In a lot of ways, the growth of South by Southwest has mirrored changes in the music business as a whole. Consider all the branded parties and concerts. Never used to be this way. Allan Berg is the director of “Outside Industry, the Story of South by Southwest.”
“Early on the day parties and that were these sort of independent affairs,” he said, adding as the conference grew, corporations took notice.
“They know that this is the center of cool for ten days, so let’s go and bring a bunch of bands in and have them play, and slap our logo up and try to monetize it.”
But that’s just part of it. Advertising has been around for a while; what might have recently changed are attitudes towards it. James Evans is with Interscope Records.
“A lot of the more credible artists would never put their music in television commercials or whatever it might be,” Evans said.
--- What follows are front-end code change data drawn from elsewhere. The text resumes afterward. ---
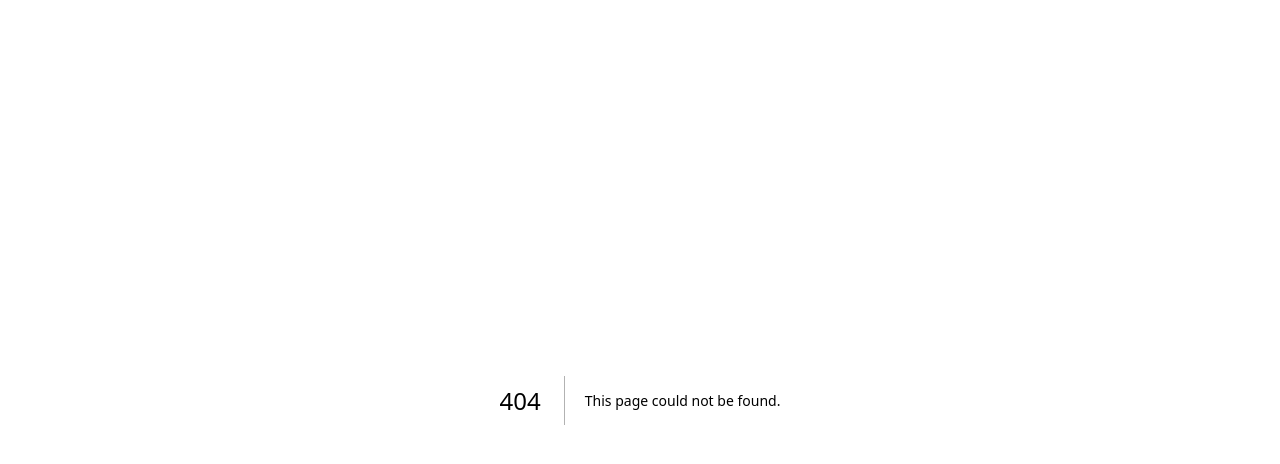
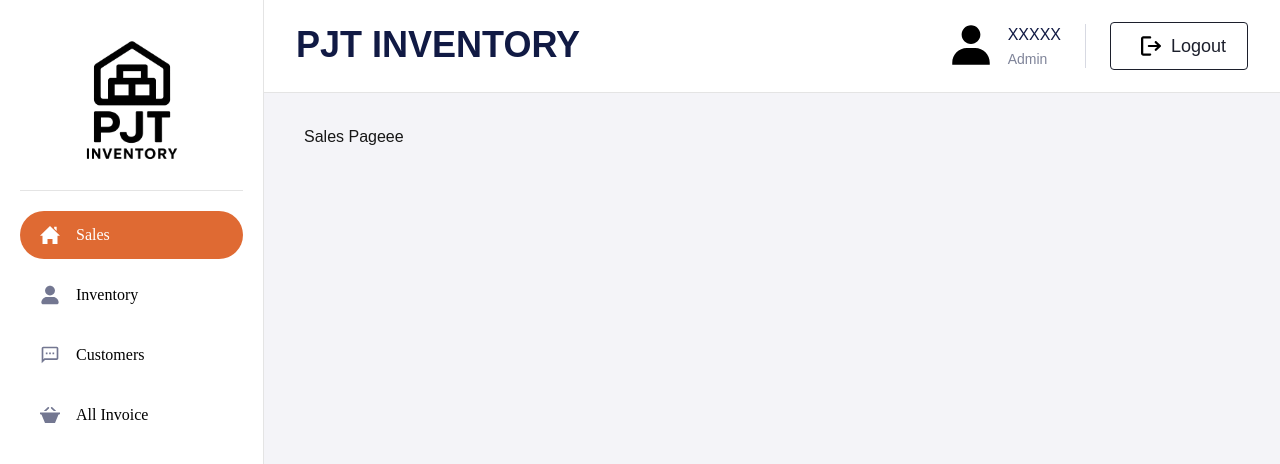
Before and after one commit to xtxme/PJT_frontend, a Next.js app: page /sale/customers in a window 1280 px wide. Before the commit this address had no page. Shown: the top 464 px of the page. Built offline with nearby package versions, Linux system fonts and the light colour scheme; a web font is replaced by a local one; what @mui/material-nextjs would draw is missing.

Commit message:
base page

```diff
--- /dev/null
+++ b/src/app/(portected)/sale/customers/page.tsx
@@ -0,0 +1,7 @@
+export default function SalePage() {
+  return (
+    <div>
+      <h1>Sales Pageee</h1>
+    </div>
+  );
+}
--- /dev/null
+++ b/src/app/(portected)/sale/inventory/page.tsx
@@ -0,0 +1,7 @@
+export default function SalePage() {
+  return (
+    <div>
+      <h1>Sales Pageee</h1>
+    </div>
+  );
+}
--- /dev/null
+++ b/src/app/(portected)/sale/invoices/page.tsx
@@ -0,0 +1,7 @@
+export default function SalePage() {
+  return (
+    <div>
+      <h1>Invoice Page</h1>
+    </div>
+  );
+}
--- /dev/null
+++ b/src/app/(portected)/sale/layout.tsx
@@ -0,0 +1,36 @@
+'use client';
+
+import AppHeader from "@/components/header/header";
+import Sidebar_sale from "@/components/sidebar/Sidebar_sale";
+import styled from "styled-components";
+
+const Shell = styled.div`
+  display: grid;
+  grid-template-columns: 264px 1fr;
+  min-height: 100dvh;
+  background-color: #f4f4f8;
+
+  .content {
+    display: flex;
+    flex-direction: column;
+    min-height: 100dvh;
+    background-color: #f4f4f8;
+  }
+`;
+
+const Main = styled.main`
+  flex: 1;
+  padding: 32px 40px 40px;
+`;
+
+export default function ProtectedLayout({ children }: { children: React.ReactNode }) {
+  return (
+    <Shell>
+      <Sidebar_sale />
+      <div className="content">
+        <AppHeader />
+        <Main>{children}</Main>
+      </div>
+    </Shell>
+  );
+}
--- /dev/null
+++ b/src/app/(portected)/sale/sales/page.tsx
@@ -0,0 +1,7 @@
+export default function SalePage() {
+  return (
+    <div>
+      <h1>Sales Pageee</h1>
+    </div>
+  );
+}
--- a/src/app/page.tsx
+++ b/src/app/page.tsx
@@ -2,6 +2,6 @@ import Image from 'next/image';
 
 export default function Login() {
   return (
-  <></>
+    <></>
   );
 }
--- /dev/null
+++ b/src/components/sidebar/Sidebar_sale.tsx
@@ -0,0 +1,155 @@
+'use client';
+
+import styled from "styled-components";
+
+const Aside = styled.aside`
+  width: 264px;
+  height: 100dvh;
+  background-color: #FFFFFF;
+  position: sticky;
+  top: 0;
+  border-right: 1px solid #e4e4e4;
+  display: flex;
+  flex-direction: column;
+  align-items: center;
+  padding: 12px 20px 28px;
+  gap: 16px;
+
+  .logo {
+    width: 180px;
+    height: auto;
+  }
+
+  .divider {
+    width: 100%;
+    height: 1px;
+    background-color: #e4e4e4;
+    margin-bottom: 4px;
+    margin-top: -18px;
+  }
+
+  nav {
+    width: 100%;
+  }
+
+  .nav-list {
+    list-style: none;
+    margin: 0;
+    padding: 0;
+    display: flex;
+    flex-direction: column;
+    gap: 12px;
+  }
+
+  .nav-item {
+    width: 100%;
+  }
+
+  .nav-button {
+    width: 100%;
+    display: flex;
+    align-items: center;
+    gap: 16px;
+    padding: 14px 20px;
+    border: none;
+    border-radius: 99px;
+    font: inherit;
+    text-align: left;
+    background-color: transparent;
+    cursor: pointer;
+    transition: background-color 0.2s ease;
+    outline: none;
+  }
+
+  .nav-button:hover {
+    background-color: #efefef;
+  }
+
+  .nav-button:focus-visible {
+    box-shadow: 0 0 0 2px rgba(78, 70, 220, 0.45);
+  }
+
+  .nav-button.active {
+    background-color: #df6a33;
+  }
+
+  .nav-button.active:hover {
+    background-color: #df6a33;
+  }
+
+  .icon {
+    flex-shrink: 0;
+    width: 20px;
+    height: 20px;
+    display: inline-flex;
+    align-items: center;
+    justify-content: center;
+  }
+
+  .icon img {
+    width: 20px;
+    height: 20px;
+    object-fit: contain;
+  }
+
+  .label {
+    font-size: 16px;
+    font-weight: 500;
+    color: #000;
+    font-family: Poppins;
+    line-height: 20px;
+    display: flex;
+    flex-direction: column;
+    justify-content: center;
+    align-self: stretch;
+  }
+
+  .label.active {
+    color: #FFFFFF;
+  }
+`;
+
+export default function Sidebar() {
+  return (
+    <Aside>
+      <img className="logo" src="/images/logo-black.webp" alt="logo-black" />
+      <div className="divider" />
+      <nav>
+        <ul className="nav-list">
+          <li className="nav-item">
+            <button type="button" className="nav-button active">
+              <span className="icon active">
+                <img src="/images/dashboard-wh-icon.svg" alt="dashboard-black-icon" />
+              </span>
+              <span className="label active">Sales</span>
+            </button>
+          </li>
+          <li className="nav-item">
+            <button type="button" className="nav-button">
+              <span className="icon">
+                <img src="/images/RoleAccess-gray-icon.svg" alt="RoleAccess-gray-icon" />
+              </span>
+              <span className="label">Inventory</span>
+            </button>
+          </li>
+          <li className="nav-item">
+            <button type="button" className="nav-button">
+              <span className="icon">
+                <img src="/images/DataLog-gray-icon.svg" alt="DataLog-gray-icon" />
+              </span>
+              <span className="label">Customers</span>
+            </button>
+          </li>
+          <li className="nav-item">
+            <button type="button" className="nav-button">
+              <span className="icon">
+                <img src="/images/Pending-gray-icon.svg" alt="Pending-gray-icon" />
+              </span>
+              <span className="label">All Invoice</span>
+            </button>
+          </li>
+        </ul>
+      </nav>
+    </Aside>
+  );
+}
```
Also changed, not shown: src/app/(portected)/owner/layout.tsx (renamed from src/app/(portected)/layout.tsx), 1 other file (tests, documents, lock files or other folders).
He says now what used to be called “selling out” is part of a musician’s career strategy.
Austin musician Michael Nance spends some of his studio time writing ad jingles.
“That’s actually how I’m trying to get started; is get some money made or a record deal either through film or commercials and kind of go the reserve root,” Nance said. “Instead of you know, getting on the radio.”
Until he starts selling those, he’s even doing Public Services Announcements for free, as a way to get his voice out there and increase visibility as a band.
The decline in influence of the record labels has something to do with it. Musicians need new ways to reach the public and not starve. Advertising and branding fits that bill.
“And rightfully so,” says Anthony Livreri, who worked for a record label before going into advertising. “It’s about time that bands start to get paid, when labels would kind of get the majority of money that came in,” he said.
Meanwhile major labels can’t rely on retail sales of albums as they used to. So they’re seeing sponsorship and brand placement as a new way of making money. Sean Moeller is founder of the music website daytrotter he says what it all adds up to is a new take on the musician as businessman.
“They know exactly how their band is working, how their brand is working, and they’re better for it, because they can kind of take control of this career that they’re trying to build,” Moeller said.
Where that will take the world of corporate branding at South by Southwest in the future? Check back in another 25 years to find out.